HMRC are running an event on 7 October 2016 in London aimed at SMEs and agents affected by Automatic Exchange of Information.  The event will include speakers from HMRC, industry and agents and will provide opportunities for 1-2-1 ‘surgeries’ plus small group discussions on due diligence best practice.

CIOT members, other tax professionals and anyone else with an interest in how tax policy is made, are invited to comment on a new paper published by CIOT, the Institute for Government and the Institute for Fiscal Studies.

The CIOT has submitted its response to the consultation ‘Strengthening the Tax Avoidance Disclosure Regimes for Indirect Taxes and Inheritance Tax’ released on 20 April 2016.

In its response to HMRC’s second consultation on proposals to introduce a new corporate criminal offence of failure to prevent the criminal facilitation of tax evasion, the CIOT main concerns are that the new offence must be subject to appropriate defences being available, that clear and unambiguous guidance is provided by the Government so that corporations understand exactly what measures they must put in place to comply, and that the measure is not used where it simply “adds to punishment”.  In our view, the proposals represent a very significant change with extremely wide ranging implications for those affected by the measure.

Chancellor George Osborne’s plan to cut corporation tax to less than 15 per cent in the future is the first significant move on taxation that is related to the Brexit vote. It further differentiates the UK from the average rate of 25 per cent in the world's most developed countries.

We have written to HMRC to express concerns about Finance Bill 2016 clauses 150 and 154.

The committee heard from Michael Devereux, Director of the Oxford University Centre for Business Taxation, Paul Morton, Head of Group Tax, RELX Group and Steve Edge, Tax Partner, Slaughter and May. 

Margaret Hodge MP, who chairs the APPG, was joined by the SNP’s spokesperson on pensions Ian Blackford MP, Labour Lord McFall of Alcluith and Conservative MP Charlotte Leslie.

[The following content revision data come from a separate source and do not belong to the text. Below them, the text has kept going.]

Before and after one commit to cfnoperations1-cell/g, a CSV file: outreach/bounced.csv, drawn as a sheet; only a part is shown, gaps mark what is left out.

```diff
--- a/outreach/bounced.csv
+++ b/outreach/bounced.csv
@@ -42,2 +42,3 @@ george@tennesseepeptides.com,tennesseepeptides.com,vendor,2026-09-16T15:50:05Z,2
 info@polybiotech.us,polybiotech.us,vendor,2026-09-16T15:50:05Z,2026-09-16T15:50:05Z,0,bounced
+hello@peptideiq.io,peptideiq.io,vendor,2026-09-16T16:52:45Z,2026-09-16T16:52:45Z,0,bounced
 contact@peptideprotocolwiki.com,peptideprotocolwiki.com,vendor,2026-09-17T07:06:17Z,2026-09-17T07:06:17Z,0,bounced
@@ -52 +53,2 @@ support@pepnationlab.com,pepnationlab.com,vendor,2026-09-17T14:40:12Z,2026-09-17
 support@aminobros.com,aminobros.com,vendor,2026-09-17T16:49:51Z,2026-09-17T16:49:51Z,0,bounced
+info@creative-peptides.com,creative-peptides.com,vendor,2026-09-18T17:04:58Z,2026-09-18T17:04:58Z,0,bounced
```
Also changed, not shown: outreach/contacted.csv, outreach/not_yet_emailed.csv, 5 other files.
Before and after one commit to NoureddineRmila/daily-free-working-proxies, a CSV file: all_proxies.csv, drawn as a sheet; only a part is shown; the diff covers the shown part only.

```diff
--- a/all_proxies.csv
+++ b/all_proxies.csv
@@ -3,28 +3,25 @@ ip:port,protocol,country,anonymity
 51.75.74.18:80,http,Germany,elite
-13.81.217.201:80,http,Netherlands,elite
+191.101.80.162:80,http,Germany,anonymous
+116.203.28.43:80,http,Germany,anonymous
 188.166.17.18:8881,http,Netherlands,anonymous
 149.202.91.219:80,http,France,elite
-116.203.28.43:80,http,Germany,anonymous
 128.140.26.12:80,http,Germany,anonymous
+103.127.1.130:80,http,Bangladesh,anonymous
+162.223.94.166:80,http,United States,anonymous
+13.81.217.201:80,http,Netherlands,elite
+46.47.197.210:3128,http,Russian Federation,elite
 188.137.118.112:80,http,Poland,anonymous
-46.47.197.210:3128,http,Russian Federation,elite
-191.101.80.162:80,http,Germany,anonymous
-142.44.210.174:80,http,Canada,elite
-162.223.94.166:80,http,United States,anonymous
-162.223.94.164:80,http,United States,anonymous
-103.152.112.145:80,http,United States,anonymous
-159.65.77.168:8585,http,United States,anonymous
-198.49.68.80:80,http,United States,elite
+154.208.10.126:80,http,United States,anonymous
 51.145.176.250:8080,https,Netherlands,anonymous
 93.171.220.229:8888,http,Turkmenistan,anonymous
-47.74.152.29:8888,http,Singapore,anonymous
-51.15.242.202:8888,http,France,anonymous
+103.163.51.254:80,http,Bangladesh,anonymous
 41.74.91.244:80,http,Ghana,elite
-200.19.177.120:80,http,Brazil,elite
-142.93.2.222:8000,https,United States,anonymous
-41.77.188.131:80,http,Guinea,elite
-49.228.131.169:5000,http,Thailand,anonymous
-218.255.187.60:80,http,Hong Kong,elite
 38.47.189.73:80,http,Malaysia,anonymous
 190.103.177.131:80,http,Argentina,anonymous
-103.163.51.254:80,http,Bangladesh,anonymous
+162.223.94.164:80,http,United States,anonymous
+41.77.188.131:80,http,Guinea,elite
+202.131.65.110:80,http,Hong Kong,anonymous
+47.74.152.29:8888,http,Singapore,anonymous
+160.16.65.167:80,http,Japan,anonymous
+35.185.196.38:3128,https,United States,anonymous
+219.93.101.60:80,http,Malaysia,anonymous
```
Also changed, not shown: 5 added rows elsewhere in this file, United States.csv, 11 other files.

When the seeds of the disclosure of tax avoidance schemes (DOTAS) régime were first sown the Government may have thought they included the acorn from which a mighty oak would grow. But since then the result, variegated by the general anti-abuse rule (GAAR) and follower notices and accelerated payment notices (APNs), has come to resemble an impenetrable thicket whose thorns now include heavy penalties for non-observance. The Government has even felt the need to include harsher penalties for non-compliance with the GAAR in the draft Finance Bill 2016 clauses despite no compliance failures having been recorded yet.